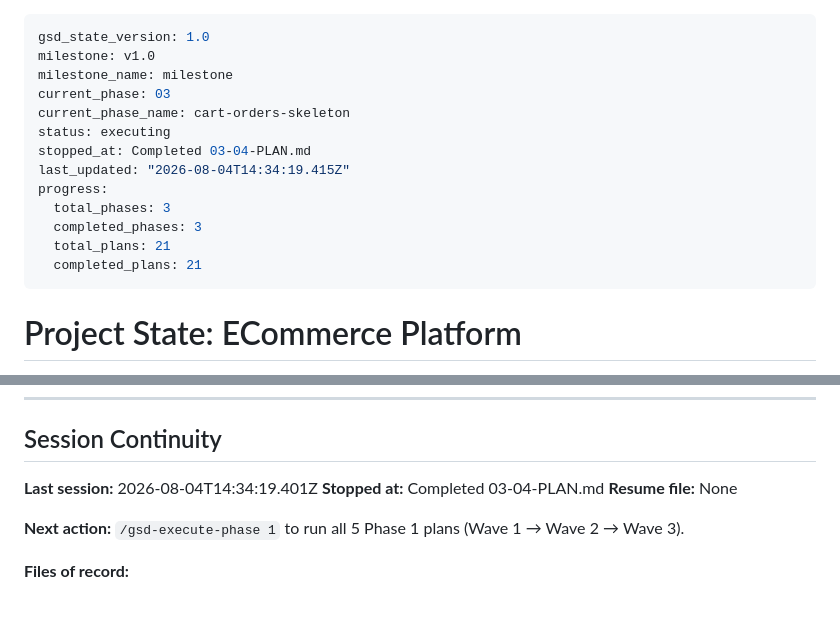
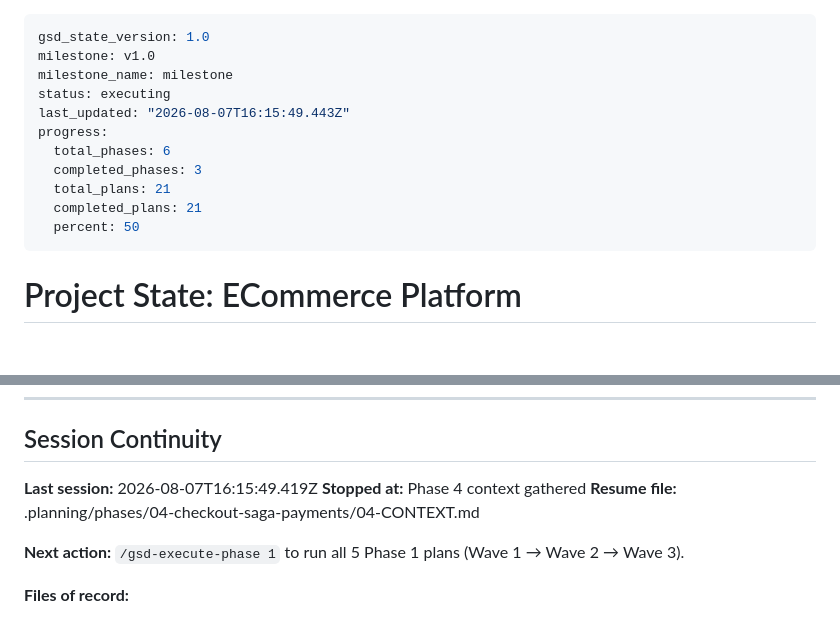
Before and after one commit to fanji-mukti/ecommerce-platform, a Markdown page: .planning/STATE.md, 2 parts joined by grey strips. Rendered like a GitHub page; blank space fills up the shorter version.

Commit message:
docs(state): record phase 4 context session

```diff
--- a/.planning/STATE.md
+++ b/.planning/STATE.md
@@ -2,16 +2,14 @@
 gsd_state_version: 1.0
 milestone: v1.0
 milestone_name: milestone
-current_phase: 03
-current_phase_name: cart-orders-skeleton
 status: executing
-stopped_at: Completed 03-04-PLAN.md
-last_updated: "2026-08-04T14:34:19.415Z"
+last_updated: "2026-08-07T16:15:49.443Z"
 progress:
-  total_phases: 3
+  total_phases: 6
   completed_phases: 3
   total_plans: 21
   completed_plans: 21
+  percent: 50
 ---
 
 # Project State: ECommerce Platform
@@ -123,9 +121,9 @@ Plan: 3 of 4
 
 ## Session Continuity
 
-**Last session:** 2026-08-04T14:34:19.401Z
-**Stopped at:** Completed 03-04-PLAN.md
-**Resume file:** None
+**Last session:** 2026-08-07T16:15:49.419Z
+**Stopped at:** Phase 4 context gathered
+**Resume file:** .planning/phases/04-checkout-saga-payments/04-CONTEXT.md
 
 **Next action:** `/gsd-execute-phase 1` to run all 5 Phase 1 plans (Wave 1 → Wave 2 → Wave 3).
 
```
======
Task to carry out |
The answer is the full listing above, repeated exactly, with its pictures removed.

Response below |
Before and after one commit to fanji-mukti/ecommerce-platform, a Markdown page: .planning/STATE.md, 2 parts joined by grey strips. Rendered like a GitHub page; blank space fills up the shorter version.

Commit message:
docs(state): record phase 4 context session

```diff
--- a/.planning/STATE.md
+++ b/.planning/STATE.md
@@ -2,16 +2,14 @@
 gsd_state_version: 1.0
 milestone: v1.0
 milestone_name: milestone
-current_phase: 03
-current_phase_name: cart-orders-skeleton
 status: executing
-stopped_at: Completed 03-04-PLAN.md
-last_updated: "2026-08-04T14:34:19.415Z"
+last_updated: "2026-08-07T16:15:49.443Z"
 progress:
-  total_phases: 3
+  total_phases: 6
   completed_phases: 3
   total_plans: 21
   completed_plans: 21
+  percent: 50
 ---
 
 # Project State: ECommerce Platform
@@ -123,9 +121,9 @@ Plan: 3 of 4
 
 ## Session Continuity
 
-**Last session:** 2026-08-04T14:34:19.401Z
-**Stopped at:** Completed 03-04-PLAN.md
-**Resume file:** None
+**Last session:** 2026-08-07T16:15:49.419Z
+**Stopped at:** Phase 4 context gathered
+**Resume file:** .planning/phases/04-checkout-saga-payments/04-CONTEXT.md
 
 **Next action:** `/gsd-execute-phase 1` to run all 5 Phase 1 plans (Wave 1 → Wave 2 → Wave 3).
 
```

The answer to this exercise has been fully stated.